  1. Stay out of trouble by doing things right. Register your business with the state. Get insurance. Pay your taxes. Follow the law. 
  2. Be “all in” all the time. Running a business, any business, takes hours and hours of dedication, focus, and hard work. If your business is your livelihood and not a hobby, give it all you have for at least a few years. If you’re not successful at that point, consider moving on or working for someone. 
  3. To compete solely on price is a prescription for being busy and broke. 
  4. Be prepared and willing to pivot your business. Sticking to what you believe is good, is not a substitute for changing to what the market (i.e., your customers) want.
  5. Don’t put all your marketing dollars into one basket. Online, print, email, direct mail, and signage tend to have much greater returns on investment than TV, radio, and newspapers. 

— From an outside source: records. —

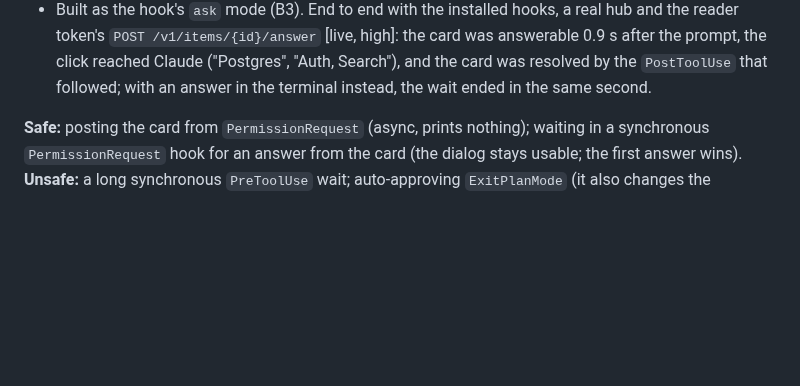
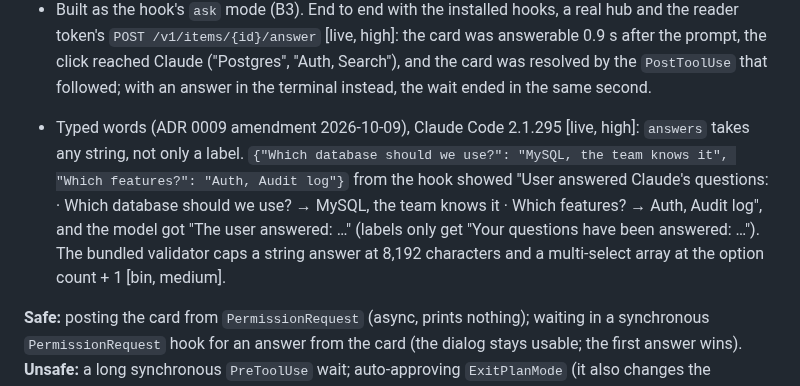
Before and after one commit to tayharris/needs-you, a Markdown page: docs/roadmap/questions.md, the part around the change. GitHub-like rendering; blank space fills up the shorter version.

```diff
--- a/docs/roadmap/questions.md
+++ b/docs/roadmap/questions.md
@@ -90,6 +90,8 @@ skips the dialog; the transcript shows "User answered Claude's questions", and n
 - When the person answers in the terminal first, Claude goes on at once (`PostToolUse`, `Stop` within a second) and **doesn't kill the hook**: it ran to its end 20 s later and its output was ignored; the model got only the terminal's answer [live, high]. So the hook must stop waiting by itself: the `resolve` on `PostToolUse` closes the card, which ends `needs-you answer-wait` (exit 4).
 - The `Notification` `permission_prompt` about 6 s later still comes [live, high]; the `ask` card's marker (kind `permission`) keeps it from replacing the card.
 - Built as the hook's `ask` mode (B3). End to end with the installed hooks, a real hub and the reader token's `POST /v1/items/{id}/answer` [live, high]: the card was answerable 0.9 s after the prompt, the click reached Claude ("Postgres", "Auth, Search"), and the card was resolved by the `PostToolUse` that followed; with an answer in the terminal instead, the wait ended in the same second.
+
+- Typed words (ADR 0009 amendment 2026-10-09), Claude Code 2.1.295 [live, high]: `answers` takes any string, not only a label. `{"Which database should we use?": "MySQL, the team knows it", "Which features?": "Auth, Audit log"}` from the hook showed "User answered Claude's questions: · Which database should we use? → MySQL, the team knows it · Which features? → Auth, Audit log", and the model got "The user answered: …" (labels only get "Your questions have been answered: …"). The bundled validator caps a string answer at 8,192 characters and a multi-select array at the option count + 1 [bin, medium].
 
 **Safe:** posting the card from `PermissionRequest` (async, prints nothing); waiting in a synchronous `PermissionRequest` hook for an answer from the card (the dialog stays usable; the first answer wins). **Unsafe:** a long synchronous `PreToolUse` wait; auto-approving `ExitPlanMode` (it also changes the permission mode).
 
```
Also changed, not shown: docs/adr/0009-questions-on-cards.md (+11 -4 lines).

  6. Treat your employees, suppliers, neighbors, and community well. Being a malcontent or obnoxious person is no way to gain the trust, respect, and cooperation of those who are essential to the success of your business.
  7. Your customers are not always right. It is your job to give customers accurate information. They come to you because you know your product or services, so be honest and direct with them.
  8. There are no home runs in marketing. Potential customers often need several exposures to you or your products at multiple times in multiple mediums for them to become buyers. Persistence and casting a wide net will help your business grow faster than single flash in the pan promotions.
  9. Customers want value and service most. Offer good value and services, and you’ll be able to charge enough to make a reasonable profit.
  10. Making mistakes–not the same ones over and over–is how you’ll grow. Own then. Figure our what was the breakdown: bad process, human error, lack of adequate directions, bad product, poor communication skills, and so on. Learn from them. Move on.

The best advice I ever got about business was to be brutally honest about everything: no rose-colored glasses, no excuses. Look at your sales numbers; they will not lie. Look at your product or service mix and jettison what isn’t working and expand what is. Work hard to train your staff, and if they can add value (without adding undue stress) reward them. If not, do yourself and them a favor by letting them go. An honesty first policy will serve you well and will help you avoid making decisions based on a faulty assumption, pride, or emotion. 

keys to success